The Centre has vast experience in scanning documents in the broadest sense of the term – from large maps, to manuscript material, to modern and historical printed material, statistical tables, and content in a variety of languages.

Document scanning is potentially complex. In the simplest terms we offer a bulk scanning service through which we can scan thousands of pages a week. Sample images are checked for quality control purposes and we can assist you in choosing the best format in which to scan the documents. This includes a choice of file type – from TIF images which offer high quality as they are not compressed, to JPG files which can be compressed considerably resulting in the need for less storage space but with an impact on quality – to a choice of whether to scan in black/white, greyscale or 24 bit colour. We can also advise of dpi – dots per inch – which impacts on image resolution. Basically the more dots per inch the better the scan quality but the image will take longer to scan and will require more storage space. In general we offer a dpi service ranging from 300 to 1,200 although have scanners that can process images up to 4,800 dpi.
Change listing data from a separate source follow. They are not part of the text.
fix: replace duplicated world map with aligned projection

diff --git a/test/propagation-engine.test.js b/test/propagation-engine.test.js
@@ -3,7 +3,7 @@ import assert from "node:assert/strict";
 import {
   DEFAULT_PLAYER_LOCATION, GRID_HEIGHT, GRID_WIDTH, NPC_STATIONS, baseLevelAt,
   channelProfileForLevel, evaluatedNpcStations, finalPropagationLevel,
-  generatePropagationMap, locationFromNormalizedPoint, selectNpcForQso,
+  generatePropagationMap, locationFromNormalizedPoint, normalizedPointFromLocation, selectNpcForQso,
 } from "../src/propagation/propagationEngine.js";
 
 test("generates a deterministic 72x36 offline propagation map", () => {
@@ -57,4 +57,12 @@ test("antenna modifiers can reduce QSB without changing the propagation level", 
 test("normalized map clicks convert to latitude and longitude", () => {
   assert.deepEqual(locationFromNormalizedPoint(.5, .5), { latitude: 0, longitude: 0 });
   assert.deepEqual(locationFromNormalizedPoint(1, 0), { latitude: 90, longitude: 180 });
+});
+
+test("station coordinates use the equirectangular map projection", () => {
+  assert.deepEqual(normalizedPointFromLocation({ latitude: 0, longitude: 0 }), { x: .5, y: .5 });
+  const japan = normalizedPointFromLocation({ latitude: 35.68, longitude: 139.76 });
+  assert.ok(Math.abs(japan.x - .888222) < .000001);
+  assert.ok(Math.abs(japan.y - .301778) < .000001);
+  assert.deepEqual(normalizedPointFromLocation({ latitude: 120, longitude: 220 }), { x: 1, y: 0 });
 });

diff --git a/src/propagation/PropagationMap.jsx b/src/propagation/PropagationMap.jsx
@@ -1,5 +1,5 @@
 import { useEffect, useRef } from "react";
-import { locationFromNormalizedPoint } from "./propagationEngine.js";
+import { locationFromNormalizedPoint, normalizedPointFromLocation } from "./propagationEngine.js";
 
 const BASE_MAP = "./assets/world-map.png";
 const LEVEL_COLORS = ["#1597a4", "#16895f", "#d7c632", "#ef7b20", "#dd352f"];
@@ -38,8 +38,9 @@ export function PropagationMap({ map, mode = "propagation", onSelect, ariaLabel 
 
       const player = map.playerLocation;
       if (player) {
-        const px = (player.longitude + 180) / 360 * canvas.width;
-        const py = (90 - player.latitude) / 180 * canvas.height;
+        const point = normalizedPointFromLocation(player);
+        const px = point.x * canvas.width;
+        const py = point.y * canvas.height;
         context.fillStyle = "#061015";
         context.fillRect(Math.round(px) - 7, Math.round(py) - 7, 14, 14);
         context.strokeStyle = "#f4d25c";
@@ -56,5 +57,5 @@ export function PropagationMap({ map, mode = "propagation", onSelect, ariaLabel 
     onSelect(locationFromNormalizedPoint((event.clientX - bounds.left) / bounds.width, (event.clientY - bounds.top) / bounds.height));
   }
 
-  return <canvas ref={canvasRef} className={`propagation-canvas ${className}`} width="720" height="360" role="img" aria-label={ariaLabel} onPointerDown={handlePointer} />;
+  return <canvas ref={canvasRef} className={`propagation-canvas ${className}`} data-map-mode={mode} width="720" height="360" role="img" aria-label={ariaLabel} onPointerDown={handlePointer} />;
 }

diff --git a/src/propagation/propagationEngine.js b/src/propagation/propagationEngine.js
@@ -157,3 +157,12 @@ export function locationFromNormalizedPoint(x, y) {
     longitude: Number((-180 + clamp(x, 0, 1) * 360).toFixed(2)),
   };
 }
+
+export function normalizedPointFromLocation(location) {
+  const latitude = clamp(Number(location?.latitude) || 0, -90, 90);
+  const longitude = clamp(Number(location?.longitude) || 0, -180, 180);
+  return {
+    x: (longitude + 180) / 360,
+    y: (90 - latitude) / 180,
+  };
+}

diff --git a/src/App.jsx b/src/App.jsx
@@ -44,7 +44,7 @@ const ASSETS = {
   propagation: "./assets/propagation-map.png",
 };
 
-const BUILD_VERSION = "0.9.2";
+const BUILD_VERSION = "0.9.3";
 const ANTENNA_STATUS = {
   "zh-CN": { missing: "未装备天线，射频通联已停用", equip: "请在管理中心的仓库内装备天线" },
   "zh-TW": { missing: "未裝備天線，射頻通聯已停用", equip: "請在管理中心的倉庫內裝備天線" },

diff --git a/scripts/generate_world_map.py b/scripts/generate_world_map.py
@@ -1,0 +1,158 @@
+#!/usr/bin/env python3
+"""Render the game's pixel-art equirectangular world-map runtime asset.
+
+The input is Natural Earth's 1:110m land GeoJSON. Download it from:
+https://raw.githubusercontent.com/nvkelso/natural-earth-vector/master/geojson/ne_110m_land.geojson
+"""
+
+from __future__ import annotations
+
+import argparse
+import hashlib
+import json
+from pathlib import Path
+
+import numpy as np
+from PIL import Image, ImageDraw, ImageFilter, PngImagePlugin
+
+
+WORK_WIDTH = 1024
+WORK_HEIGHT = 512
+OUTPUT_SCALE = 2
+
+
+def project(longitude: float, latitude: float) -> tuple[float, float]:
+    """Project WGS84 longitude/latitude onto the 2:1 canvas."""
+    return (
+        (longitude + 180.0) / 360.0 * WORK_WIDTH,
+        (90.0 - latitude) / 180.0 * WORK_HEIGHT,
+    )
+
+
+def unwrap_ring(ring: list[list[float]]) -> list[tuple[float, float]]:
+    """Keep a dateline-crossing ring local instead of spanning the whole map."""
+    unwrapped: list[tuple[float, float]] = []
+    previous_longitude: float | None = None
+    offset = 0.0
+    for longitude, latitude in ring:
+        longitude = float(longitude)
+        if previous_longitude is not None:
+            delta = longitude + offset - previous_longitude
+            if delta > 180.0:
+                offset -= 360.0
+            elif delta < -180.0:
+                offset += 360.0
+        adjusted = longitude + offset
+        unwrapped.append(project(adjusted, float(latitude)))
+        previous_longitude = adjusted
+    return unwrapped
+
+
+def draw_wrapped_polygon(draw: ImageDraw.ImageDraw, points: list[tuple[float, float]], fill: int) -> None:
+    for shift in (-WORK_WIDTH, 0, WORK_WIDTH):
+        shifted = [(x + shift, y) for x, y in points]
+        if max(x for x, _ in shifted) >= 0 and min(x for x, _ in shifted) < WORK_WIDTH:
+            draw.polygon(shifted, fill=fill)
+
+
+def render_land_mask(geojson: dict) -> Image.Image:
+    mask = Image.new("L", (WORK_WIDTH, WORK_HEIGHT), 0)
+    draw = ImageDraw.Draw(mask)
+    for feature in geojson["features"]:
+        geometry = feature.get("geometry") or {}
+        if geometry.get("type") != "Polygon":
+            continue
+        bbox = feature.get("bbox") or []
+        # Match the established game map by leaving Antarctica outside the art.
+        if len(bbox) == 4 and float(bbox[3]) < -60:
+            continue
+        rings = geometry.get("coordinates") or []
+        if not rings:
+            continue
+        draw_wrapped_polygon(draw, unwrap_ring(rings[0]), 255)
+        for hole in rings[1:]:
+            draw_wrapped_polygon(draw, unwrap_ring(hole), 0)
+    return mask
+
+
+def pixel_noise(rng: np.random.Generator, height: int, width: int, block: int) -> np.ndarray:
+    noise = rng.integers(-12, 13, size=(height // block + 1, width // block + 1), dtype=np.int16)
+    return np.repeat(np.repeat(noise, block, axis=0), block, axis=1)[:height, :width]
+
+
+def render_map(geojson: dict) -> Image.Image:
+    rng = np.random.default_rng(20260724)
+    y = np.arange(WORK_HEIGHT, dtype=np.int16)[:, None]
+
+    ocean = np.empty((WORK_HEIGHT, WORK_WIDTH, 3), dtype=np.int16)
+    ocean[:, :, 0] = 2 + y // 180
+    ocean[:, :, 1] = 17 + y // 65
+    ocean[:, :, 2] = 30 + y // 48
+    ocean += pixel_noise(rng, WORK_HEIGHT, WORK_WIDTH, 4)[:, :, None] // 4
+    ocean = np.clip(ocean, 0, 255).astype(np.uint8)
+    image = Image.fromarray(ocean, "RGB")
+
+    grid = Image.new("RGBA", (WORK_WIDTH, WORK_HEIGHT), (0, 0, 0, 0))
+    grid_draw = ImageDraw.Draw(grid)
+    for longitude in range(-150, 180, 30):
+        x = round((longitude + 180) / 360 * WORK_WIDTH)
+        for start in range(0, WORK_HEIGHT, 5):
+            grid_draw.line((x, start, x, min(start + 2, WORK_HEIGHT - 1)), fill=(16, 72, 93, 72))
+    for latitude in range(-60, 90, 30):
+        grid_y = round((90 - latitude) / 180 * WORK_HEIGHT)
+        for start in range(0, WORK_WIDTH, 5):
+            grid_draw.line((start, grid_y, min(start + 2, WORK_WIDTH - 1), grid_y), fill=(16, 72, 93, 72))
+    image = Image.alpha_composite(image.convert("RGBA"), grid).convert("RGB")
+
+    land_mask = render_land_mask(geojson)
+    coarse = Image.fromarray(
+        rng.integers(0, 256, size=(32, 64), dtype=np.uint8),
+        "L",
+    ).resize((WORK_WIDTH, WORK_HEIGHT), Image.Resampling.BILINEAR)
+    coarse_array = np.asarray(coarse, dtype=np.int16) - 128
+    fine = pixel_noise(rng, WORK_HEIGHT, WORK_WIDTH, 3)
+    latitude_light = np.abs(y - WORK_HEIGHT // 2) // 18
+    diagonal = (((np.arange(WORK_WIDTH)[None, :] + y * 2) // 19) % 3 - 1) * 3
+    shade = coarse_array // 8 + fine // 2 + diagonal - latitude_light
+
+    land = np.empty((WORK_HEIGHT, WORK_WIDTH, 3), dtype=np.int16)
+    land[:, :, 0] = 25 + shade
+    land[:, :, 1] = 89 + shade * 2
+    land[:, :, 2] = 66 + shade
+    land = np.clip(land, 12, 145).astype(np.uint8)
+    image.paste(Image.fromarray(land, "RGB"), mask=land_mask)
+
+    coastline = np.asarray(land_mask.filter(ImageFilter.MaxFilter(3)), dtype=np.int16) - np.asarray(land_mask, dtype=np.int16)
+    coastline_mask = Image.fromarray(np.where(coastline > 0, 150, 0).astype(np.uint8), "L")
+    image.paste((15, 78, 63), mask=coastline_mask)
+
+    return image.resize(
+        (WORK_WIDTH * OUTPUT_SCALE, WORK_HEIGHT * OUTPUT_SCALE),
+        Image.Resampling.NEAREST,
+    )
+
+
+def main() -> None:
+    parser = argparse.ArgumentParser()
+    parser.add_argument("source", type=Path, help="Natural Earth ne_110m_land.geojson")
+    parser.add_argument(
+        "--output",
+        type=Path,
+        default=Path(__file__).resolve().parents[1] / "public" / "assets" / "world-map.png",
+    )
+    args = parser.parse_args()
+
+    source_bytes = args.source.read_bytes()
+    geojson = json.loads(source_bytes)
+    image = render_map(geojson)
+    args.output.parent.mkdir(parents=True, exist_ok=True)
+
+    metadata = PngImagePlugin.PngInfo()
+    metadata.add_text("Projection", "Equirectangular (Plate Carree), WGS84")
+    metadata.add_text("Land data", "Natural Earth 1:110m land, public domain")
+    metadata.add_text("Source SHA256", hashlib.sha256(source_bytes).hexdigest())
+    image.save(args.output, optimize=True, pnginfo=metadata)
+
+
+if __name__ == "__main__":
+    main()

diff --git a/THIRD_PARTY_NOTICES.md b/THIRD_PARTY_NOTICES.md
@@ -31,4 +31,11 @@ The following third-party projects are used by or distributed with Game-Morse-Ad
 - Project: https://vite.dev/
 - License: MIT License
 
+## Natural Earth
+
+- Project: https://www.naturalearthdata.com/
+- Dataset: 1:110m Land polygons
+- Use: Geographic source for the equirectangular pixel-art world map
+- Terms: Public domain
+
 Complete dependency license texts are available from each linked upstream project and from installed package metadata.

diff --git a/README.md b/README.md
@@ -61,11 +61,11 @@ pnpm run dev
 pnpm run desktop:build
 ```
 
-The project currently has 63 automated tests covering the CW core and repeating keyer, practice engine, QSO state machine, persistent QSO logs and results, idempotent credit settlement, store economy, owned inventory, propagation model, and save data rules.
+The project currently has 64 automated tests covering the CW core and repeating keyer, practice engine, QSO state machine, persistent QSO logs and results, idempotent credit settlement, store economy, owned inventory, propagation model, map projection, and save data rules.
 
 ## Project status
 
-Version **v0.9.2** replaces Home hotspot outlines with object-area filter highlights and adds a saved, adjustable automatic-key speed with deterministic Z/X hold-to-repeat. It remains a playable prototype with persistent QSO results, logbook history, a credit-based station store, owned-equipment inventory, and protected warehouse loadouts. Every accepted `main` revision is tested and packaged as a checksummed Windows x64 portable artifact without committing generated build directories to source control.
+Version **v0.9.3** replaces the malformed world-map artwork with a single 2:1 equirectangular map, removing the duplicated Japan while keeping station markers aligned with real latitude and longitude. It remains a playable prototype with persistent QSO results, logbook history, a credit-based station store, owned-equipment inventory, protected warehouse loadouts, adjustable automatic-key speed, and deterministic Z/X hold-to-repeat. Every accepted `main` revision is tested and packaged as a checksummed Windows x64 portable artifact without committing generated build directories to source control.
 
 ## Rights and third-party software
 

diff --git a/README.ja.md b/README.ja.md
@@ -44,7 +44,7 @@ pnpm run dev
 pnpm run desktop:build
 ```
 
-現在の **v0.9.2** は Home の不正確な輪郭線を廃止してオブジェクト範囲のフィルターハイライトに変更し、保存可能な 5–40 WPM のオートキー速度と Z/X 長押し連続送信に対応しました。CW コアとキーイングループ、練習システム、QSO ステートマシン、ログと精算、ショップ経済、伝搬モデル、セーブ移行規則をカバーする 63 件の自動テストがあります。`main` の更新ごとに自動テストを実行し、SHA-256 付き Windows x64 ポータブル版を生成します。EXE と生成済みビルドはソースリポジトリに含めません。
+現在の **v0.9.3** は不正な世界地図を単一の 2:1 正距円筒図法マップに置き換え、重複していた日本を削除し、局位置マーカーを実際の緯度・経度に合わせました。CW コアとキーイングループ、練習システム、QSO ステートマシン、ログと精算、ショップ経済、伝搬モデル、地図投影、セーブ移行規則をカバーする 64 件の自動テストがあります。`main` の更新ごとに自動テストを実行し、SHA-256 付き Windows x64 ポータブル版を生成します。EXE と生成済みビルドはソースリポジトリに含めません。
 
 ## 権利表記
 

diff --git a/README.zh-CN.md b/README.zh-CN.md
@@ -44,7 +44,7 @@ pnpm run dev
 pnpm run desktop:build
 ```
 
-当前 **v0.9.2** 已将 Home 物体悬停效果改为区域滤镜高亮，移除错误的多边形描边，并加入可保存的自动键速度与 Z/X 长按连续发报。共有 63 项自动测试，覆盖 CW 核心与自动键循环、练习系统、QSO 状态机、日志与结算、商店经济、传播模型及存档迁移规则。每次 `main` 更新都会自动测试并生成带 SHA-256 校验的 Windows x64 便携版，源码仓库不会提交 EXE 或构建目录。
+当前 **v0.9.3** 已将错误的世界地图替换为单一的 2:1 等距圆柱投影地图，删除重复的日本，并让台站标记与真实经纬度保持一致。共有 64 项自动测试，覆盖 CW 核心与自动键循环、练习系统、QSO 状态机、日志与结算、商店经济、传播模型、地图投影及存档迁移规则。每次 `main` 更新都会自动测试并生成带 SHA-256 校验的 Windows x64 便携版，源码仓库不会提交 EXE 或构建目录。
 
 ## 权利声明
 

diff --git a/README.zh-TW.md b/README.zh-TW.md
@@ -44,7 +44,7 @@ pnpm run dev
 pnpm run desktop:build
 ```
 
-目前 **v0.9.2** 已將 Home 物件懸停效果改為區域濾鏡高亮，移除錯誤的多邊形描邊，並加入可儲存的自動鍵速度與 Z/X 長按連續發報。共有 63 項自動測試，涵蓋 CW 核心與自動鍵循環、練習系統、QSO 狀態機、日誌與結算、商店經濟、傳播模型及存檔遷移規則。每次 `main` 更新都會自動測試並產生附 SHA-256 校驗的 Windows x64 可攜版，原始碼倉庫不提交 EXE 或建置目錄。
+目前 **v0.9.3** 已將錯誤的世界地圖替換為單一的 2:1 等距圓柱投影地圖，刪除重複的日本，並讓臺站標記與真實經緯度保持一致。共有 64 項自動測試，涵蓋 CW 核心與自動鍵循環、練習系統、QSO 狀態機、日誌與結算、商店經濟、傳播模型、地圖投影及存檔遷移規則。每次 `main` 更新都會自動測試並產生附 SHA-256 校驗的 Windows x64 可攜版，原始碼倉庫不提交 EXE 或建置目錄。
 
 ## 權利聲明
Beyond ‘basic’ image scanning we offer a range of additional services. These include:

  • Image Enhancement: Improving on the original image through the use of image processing software. This is particularly pertinent to historical printed documents and manuscript (handwritten) material which in its original form can be difficult to read.
  • Metadata: If you have a large number of images it is likely that you will need some mechanism to find particular pages. We offer a metadata service which can provide basic – and inexpensive – search mechanisms such as recording page numbers, dates the document was produced, or headings and subheadings in the data. Metadata and its importance is described in detail at this site https://en.wikipedia.org/wiki/Metadata
  • Machine Readable Text: An image of a document is simply that, a picture. We can use a variety of techniques to convert text to a machine-readable form so that it can be searched or copied and pasted into other documents. This can include the use of Optical Character Recognition techniques – discussed in detail elsewhere on our website – to the manual transcription of handwritten material. We have a team of trained palaeographers who have much experience in reading and transcribing difficult hands.

In summary we have the capacity to take vast quantities of printed material and make it accessible and usable. Exemplar projects where we have carried out this sort of work include work with the Northern Ireland General Registrar’s Office in which we processed more than three million pages of vital registration data and HISTPOP in which we scanned all of the printed pages of the British and Irish Censuses. You can find out more about these projects elsewhere on this website.


For more information please contact us to discuss the many options available in document scanning.